(Revision tracking records)
--- START ---

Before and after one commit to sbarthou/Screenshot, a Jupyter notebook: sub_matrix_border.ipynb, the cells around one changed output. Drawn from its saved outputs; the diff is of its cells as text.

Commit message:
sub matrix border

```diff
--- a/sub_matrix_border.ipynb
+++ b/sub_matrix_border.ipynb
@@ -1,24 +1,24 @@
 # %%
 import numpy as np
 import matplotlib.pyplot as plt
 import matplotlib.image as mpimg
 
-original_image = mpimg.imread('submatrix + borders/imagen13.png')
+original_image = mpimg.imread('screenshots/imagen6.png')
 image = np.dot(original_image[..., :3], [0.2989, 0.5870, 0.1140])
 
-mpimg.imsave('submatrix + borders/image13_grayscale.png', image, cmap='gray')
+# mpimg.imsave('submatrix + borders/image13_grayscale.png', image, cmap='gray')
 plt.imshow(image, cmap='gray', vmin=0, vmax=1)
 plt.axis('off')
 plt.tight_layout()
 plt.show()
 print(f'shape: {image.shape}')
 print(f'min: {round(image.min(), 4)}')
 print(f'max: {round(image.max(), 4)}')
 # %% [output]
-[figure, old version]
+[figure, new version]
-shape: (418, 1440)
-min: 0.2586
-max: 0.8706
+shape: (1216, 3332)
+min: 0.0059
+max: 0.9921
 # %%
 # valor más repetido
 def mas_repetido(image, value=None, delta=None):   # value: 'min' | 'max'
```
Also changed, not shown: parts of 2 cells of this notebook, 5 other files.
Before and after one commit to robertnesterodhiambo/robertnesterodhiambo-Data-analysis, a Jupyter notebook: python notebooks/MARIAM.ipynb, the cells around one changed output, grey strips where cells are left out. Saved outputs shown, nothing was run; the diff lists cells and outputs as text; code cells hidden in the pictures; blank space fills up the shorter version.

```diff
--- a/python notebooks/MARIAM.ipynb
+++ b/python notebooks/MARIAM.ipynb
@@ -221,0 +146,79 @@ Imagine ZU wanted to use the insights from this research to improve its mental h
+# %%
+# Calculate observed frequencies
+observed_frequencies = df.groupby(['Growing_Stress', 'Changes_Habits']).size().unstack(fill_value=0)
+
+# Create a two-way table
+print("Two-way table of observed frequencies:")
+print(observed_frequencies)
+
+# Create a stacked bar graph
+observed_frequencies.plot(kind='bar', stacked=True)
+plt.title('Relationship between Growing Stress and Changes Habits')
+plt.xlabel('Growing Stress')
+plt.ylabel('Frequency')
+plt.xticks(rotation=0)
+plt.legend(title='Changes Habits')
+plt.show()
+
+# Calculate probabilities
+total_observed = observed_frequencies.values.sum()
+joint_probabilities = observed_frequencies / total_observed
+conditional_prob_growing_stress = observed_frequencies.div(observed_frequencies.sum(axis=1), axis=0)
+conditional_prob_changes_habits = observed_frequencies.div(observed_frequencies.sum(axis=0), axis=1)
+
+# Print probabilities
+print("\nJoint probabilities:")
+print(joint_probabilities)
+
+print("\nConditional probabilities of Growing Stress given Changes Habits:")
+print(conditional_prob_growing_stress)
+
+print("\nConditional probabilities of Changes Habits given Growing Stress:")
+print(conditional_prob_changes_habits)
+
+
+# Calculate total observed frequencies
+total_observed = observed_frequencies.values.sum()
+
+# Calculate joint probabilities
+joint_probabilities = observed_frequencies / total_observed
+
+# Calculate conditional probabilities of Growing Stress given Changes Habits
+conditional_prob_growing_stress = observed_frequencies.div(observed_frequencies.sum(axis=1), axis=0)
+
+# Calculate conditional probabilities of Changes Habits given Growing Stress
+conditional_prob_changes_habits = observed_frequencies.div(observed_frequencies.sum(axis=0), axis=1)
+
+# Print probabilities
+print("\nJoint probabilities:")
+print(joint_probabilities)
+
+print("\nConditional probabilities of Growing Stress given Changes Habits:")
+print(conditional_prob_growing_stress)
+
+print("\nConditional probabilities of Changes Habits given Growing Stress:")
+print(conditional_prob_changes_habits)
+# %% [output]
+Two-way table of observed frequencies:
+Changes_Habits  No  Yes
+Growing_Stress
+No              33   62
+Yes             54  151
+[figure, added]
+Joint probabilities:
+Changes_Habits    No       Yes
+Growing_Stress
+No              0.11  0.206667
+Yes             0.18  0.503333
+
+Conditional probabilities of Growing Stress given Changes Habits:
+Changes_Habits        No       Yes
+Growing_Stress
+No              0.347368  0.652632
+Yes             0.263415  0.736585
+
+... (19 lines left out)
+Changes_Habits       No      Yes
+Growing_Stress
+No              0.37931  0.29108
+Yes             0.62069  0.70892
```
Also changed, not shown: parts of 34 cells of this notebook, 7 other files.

--- END ---

→ What the task requires: Copy every entry exactly, leaving nothing out.

→ Reply:
Before and after one commit to sbarthou/Screenshot, a Jupyter notebook: sub_matrix_border.ipynb, the cells around one changed output. Drawn from its saved outputs; the diff is of its cells as text.

Commit message:
sub matrix border

```diff
--- a/sub_matrix_border.ipynb
+++ b/sub_matrix_border.ipynb
@@ -1,24 +1,24 @@
 # %%
 import numpy as np
 import matplotlib.pyplot as plt
 import matplotlib.image as mpimg
 
-original_image = mpimg.imread('submatrix + borders/imagen13.png')
+original_image = mpimg.imread('screenshots/imagen6.png')
 image = np.dot(original_image[..., :3], [0.2989, 0.5870, 0.1140])
 
-mpimg.imsave('submatrix + borders/image13_grayscale.png', image, cmap='gray')
+# mpimg.imsave('submatrix + borders/image13_grayscale.png', image, cmap='gray')
 plt.imshow(image, cmap='gray', vmin=0, vmax=1)
 plt.axis('off')
 plt.tight_layout()
 plt.show()
 print(f'shape: {image.shape}')
 print(f'min: {round(image.min(), 4)}')
 print(f'max: {round(image.max(), 4)}')
 # %% [output]
-[figure, old version]
+[figure, new version]
-shape: (418, 1440)
-min: 0.2586
-max: 0.8706
+shape: (1216, 3332)
+min: 0.0059
+max: 0.9921
 # %%
 # valor más repetido
 def mas_repetido(image, value=None, delta=None):   # value: 'min' | 'max'
```
Also changed, not shown: parts of 2 cells of this notebook, 5 other files.
Before and after one commit to robertnesterodhiambo/robertnesterodhiambo-Data-analysis, a Jupyter notebook: python notebooks/MARIAM.ipynb, the cells around one changed output, grey strips where cells are left out. Saved outputs shown, nothing was run; the diff lists cells and outputs as text; code cells hidden in the pictures; blank space fills up the shorter version.

```diff
--- a/python notebooks/MARIAM.ipynb
+++ b/python notebooks/MARIAM.ipynb
@@ -221,0 +146,79 @@ Imagine ZU wanted to use the insights from this research to improve its mental h
+# %%
+# Calculate observed frequencies
+observed_frequencies = df.groupby(['Growing_Stress', 'Changes_Habits']).size().unstack(fill_value=0)
+
+# Create a two-way table
+print("Two-way table of observed frequencies:")
+print(observed_frequencies)
+
+# Create a stacked bar graph
+observed_frequencies.plot(kind='bar', stacked=True)
+plt.title('Relationship between Growing Stress and Changes Habits')
+plt.xlabel('Growing Stress')
+plt.ylabel('Frequency')
+plt.xticks(rotation=0)
+plt.legend(title='Changes Habits')
+plt.show()
+
+# Calculate probabilities
+total_observed = observed_frequencies.values.sum()
+joint_probabilities = observed_frequencies / total_observed
+conditional_prob_growing_stress = observed_frequencies.div(observed_frequencies.sum(axis=1), axis=0)
+conditional_prob_changes_habits = observed_frequencies.div(observed_frequencies.sum(axis=0), axis=1)
+
+# Print probabilities
+print("\nJoint probabilities:")
+print(joint_probabilities)
+
+print("\nConditional probabilities of Growing Stress given Changes Habits:")
+print(conditional_prob_growing_stress)
+
+print("\nConditional probabilities of Changes Habits given Growing Stress:")
+print(conditional_prob_changes_habits)
+
+
+# Calculate total observed frequencies
+total_observed = observed_frequencies.values.sum()
+
+# Calculate joint probabilities
+joint_probabilities = observed_frequencies / total_observed
+
+# Calculate conditional probabilities of Growing Stress given Changes Habits
+conditional_prob_growing_stress = observed_frequencies.div(observed_frequencies.sum(axis=1), axis=0)
+
+# Calculate conditional probabilities of Changes Habits given Growing Stress
+conditional_prob_changes_habits = observed_frequencies.div(observed_frequencies.sum(axis=0), axis=1)
+
+# Print probabilities
+print("\nJoint probabilities:")
+print(joint_probabilities)
+
+print("\nConditional probabilities of Growing Stress given Changes Habits:")
+print(conditional_prob_growing_stress)
+
+print("\nConditional probabilities of Changes Habits given Growing Stress:")
+print(conditional_prob_changes_habits)
+# %% [output]
+Two-way table of observed frequencies:
+Changes_Habits  No  Yes
+Growing_Stress
+No              33   62
+Yes             54  151
+[figure, added]
+Joint probabilities:
+Changes_Habits    No       Yes
+Growing_Stress
+No              0.11  0.206667
+Yes             0.18  0.503333
+
+Conditional probabilities of Growing Stress given Changes Habits:
+Changes_Habits        No       Yes
+Growing_Stress
+No              0.347368  0.652632
+Yes             0.263415  0.736585
+
+... (19 lines left out)
+Changes_Habits       No      Yes
+Growing_Stress
+No              0.37931  0.29108
+Yes             0.62069  0.70892
```
Also changed, not shown: parts of 34 cells of this notebook, 7 other files.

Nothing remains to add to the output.